Plot lines dealing with power and privilege are featured prominently in cinema as 2018 draws to a close. But the downtrodden among us — maids, the mentally ill and addicts, for instance — are getting screen time, too. The latest recommendations from Up To Date's indie, foreign and documentary Film Critics will likewise give you a window into the lives of those at the height of their power, and those at the lowest of lows.
- Academy Award-winning director and writer Alfonso Cuaron brings us his most emotional project to date. Drawing on his own childhood, he explores political turmoil and social strife through the narrative of a single family.
- Dick Cheney may not have been the most obvious pick for Gov. George W. Bush's running mate in the 2000 presidential election, but, as Christian Bale's performance illustrates, the former Halliburton CEO proved remarkably adept at consolidating power and influence.
"Vox Lux," R
- Natalie Portman gives a jaw-dropping visceral performance as an unpleasant, drug-addled rock star who shot to fame 18 years prior as a teenage vocalist who survives a barbaric school shooting.
"Ben is Back," R
- Julia Roberts and Lucas Hedges are formidable as a mother and son trying to salvage their relationship during his on-again, off-again struggle with drug addiction.
"The Favourite," R
- This delightfully vulgar, lavishly designed romp from director Yorgos Lanthimos stars Rachel Weisz and Emma Stone as ruthless ladies-in-waiting vying for the attentions of a maladjusted Queen Anne, played to the hilt by Olivia Coleman.
"Vox Lux," R
- Natalie Portman gives a jaw-dropping, visceral performance as an unpleasant, drug-addled rock star who shot to fame 18 years prior as a teenage vocalist who survives a barbaric school shooting.
"At Eternity's Gate," PG-13
- Willem Defoe mesmerizes as Vincent Van Gogh in this journey through the later years of the artist's life. It's not a straight-ahead biopic, but provides glimpses of experimental beauty in vision and sound.

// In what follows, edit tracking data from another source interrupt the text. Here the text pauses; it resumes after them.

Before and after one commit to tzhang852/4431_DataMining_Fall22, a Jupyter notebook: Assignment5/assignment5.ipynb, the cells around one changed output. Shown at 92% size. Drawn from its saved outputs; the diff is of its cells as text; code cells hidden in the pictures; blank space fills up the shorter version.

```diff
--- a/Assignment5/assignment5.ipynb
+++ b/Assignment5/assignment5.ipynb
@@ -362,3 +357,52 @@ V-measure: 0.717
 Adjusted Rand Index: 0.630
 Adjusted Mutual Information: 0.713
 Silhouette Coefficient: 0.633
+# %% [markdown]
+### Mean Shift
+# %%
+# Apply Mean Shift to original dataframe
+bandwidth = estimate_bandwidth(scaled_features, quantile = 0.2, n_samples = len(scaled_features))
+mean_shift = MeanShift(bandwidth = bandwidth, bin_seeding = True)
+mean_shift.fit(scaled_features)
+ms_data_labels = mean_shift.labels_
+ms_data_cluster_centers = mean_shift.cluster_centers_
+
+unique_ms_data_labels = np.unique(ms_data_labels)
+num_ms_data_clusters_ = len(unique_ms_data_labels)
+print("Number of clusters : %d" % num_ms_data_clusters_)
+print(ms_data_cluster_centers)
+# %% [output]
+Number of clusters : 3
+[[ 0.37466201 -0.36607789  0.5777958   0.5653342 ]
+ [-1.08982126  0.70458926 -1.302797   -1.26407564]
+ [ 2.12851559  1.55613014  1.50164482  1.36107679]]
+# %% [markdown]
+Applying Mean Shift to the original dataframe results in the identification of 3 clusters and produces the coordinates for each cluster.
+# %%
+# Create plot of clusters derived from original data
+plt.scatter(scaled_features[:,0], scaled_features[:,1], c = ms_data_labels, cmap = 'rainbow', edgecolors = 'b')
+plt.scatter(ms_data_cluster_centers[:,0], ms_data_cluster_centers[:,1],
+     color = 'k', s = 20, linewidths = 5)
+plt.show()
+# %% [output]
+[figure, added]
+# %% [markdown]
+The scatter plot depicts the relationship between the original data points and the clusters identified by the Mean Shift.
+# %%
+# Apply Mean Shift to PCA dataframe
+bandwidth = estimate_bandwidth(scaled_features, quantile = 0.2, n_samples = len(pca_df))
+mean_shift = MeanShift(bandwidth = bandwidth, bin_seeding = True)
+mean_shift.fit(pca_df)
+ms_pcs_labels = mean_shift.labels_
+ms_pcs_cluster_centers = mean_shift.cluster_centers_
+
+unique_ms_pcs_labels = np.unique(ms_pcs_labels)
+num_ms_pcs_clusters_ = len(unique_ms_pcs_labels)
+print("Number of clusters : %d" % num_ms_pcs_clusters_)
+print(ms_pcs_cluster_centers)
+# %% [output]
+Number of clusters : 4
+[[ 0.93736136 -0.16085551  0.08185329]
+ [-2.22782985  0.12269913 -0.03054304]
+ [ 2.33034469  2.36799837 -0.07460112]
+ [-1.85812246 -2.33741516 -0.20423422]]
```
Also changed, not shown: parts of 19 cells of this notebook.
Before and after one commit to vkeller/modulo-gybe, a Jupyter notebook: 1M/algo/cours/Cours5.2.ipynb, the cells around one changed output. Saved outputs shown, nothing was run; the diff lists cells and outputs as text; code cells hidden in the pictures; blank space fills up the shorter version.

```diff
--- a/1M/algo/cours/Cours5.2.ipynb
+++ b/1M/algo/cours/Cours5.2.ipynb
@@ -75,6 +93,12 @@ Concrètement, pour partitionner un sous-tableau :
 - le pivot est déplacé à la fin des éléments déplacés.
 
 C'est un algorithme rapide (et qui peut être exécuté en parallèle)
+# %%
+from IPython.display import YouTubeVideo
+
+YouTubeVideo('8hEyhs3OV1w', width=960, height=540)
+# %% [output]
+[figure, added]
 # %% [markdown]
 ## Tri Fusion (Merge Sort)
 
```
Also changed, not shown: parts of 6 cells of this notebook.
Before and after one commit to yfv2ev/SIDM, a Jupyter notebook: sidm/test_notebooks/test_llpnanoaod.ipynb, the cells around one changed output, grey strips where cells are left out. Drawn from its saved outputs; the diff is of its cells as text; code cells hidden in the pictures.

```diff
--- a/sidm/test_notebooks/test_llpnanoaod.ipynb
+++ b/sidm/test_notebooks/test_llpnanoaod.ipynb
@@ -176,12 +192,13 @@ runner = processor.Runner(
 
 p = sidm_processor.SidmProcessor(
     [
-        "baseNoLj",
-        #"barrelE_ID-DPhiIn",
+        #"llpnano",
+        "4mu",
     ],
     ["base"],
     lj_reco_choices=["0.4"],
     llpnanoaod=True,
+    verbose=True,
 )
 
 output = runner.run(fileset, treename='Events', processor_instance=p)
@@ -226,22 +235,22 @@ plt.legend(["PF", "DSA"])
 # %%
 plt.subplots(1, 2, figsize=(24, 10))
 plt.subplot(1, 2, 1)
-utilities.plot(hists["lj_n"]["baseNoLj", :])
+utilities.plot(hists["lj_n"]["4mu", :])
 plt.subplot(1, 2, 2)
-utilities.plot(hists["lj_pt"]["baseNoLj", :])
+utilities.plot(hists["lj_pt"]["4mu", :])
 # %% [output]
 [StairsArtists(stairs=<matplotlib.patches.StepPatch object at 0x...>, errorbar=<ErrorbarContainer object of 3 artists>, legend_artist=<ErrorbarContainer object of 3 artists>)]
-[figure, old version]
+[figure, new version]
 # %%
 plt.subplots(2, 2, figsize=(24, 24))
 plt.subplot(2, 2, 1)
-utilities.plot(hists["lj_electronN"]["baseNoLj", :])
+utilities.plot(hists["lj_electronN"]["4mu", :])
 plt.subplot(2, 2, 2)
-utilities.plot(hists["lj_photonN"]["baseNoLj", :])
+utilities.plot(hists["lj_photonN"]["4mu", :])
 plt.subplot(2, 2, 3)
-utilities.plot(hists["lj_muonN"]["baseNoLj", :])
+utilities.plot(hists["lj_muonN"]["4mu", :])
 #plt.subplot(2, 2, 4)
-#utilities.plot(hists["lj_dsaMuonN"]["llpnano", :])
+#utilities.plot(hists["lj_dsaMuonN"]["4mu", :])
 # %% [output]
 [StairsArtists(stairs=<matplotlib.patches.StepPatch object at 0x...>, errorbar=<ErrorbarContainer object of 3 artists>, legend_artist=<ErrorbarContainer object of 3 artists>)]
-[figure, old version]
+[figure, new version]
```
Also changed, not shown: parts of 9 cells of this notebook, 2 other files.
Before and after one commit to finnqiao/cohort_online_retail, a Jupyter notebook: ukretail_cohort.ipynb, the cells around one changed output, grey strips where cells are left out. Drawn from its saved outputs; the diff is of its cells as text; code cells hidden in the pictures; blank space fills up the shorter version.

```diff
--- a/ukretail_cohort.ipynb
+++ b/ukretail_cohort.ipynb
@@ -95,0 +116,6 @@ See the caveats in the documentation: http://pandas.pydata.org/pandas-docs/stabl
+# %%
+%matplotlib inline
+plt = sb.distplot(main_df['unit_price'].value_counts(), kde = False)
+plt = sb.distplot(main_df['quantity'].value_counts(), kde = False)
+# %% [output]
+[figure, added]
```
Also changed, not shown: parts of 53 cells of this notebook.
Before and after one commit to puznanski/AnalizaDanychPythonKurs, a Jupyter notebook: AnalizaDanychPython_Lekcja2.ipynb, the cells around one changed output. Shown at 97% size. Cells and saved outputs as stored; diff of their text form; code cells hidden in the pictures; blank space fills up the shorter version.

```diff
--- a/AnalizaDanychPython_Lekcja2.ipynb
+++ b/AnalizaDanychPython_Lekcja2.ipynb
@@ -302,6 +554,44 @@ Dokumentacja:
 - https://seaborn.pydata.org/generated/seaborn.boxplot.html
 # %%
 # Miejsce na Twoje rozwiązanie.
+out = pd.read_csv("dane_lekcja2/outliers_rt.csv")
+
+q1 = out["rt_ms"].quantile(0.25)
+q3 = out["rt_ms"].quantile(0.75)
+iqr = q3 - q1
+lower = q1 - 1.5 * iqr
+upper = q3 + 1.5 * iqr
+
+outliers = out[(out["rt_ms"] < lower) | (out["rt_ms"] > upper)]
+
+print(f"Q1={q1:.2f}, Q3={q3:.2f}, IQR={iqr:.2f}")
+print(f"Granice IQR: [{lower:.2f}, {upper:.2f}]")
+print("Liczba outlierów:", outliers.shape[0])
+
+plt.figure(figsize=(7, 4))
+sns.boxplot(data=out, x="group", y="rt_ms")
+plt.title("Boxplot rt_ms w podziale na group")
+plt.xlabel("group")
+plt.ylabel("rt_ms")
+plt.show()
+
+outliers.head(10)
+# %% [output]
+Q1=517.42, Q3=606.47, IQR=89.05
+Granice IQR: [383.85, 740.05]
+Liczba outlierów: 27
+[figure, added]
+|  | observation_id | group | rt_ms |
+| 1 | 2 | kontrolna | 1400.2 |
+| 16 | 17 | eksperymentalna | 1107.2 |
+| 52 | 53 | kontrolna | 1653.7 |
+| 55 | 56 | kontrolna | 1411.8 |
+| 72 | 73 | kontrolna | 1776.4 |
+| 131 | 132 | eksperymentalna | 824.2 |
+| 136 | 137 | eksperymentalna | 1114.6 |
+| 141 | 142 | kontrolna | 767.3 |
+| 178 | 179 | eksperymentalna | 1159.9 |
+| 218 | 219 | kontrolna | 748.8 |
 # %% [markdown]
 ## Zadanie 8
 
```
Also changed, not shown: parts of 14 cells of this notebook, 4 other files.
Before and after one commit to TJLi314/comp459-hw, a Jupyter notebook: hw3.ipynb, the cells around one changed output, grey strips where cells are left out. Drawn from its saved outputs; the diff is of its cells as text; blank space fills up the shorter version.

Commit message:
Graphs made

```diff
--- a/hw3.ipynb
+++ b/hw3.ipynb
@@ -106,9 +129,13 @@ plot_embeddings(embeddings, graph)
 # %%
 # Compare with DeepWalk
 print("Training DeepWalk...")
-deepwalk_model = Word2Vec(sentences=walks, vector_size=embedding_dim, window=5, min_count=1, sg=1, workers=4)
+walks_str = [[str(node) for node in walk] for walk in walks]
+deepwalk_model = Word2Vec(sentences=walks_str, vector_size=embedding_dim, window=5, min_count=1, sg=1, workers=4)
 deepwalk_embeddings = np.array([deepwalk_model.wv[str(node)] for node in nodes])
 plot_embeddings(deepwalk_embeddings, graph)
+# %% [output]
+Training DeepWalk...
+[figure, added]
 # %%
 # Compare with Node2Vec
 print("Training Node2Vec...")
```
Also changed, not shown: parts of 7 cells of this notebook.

- Adam McKay, who directed the Will Ferrell vehicles "Anchorman," "Talladega Nights," and "Step Brothers," turns his sights on the George W. Bush administration's most powerful player — Vice President Dick Cheney.
- Alfonso Cuaron's semi-autobiographical film is a loving portrait of 1970s life in one Mexico City neighborhood, of one family's transition, and of a live-in maid and nanny, played by acting neophyte Yalitza Aparicio, determined to make the best of every bad situation.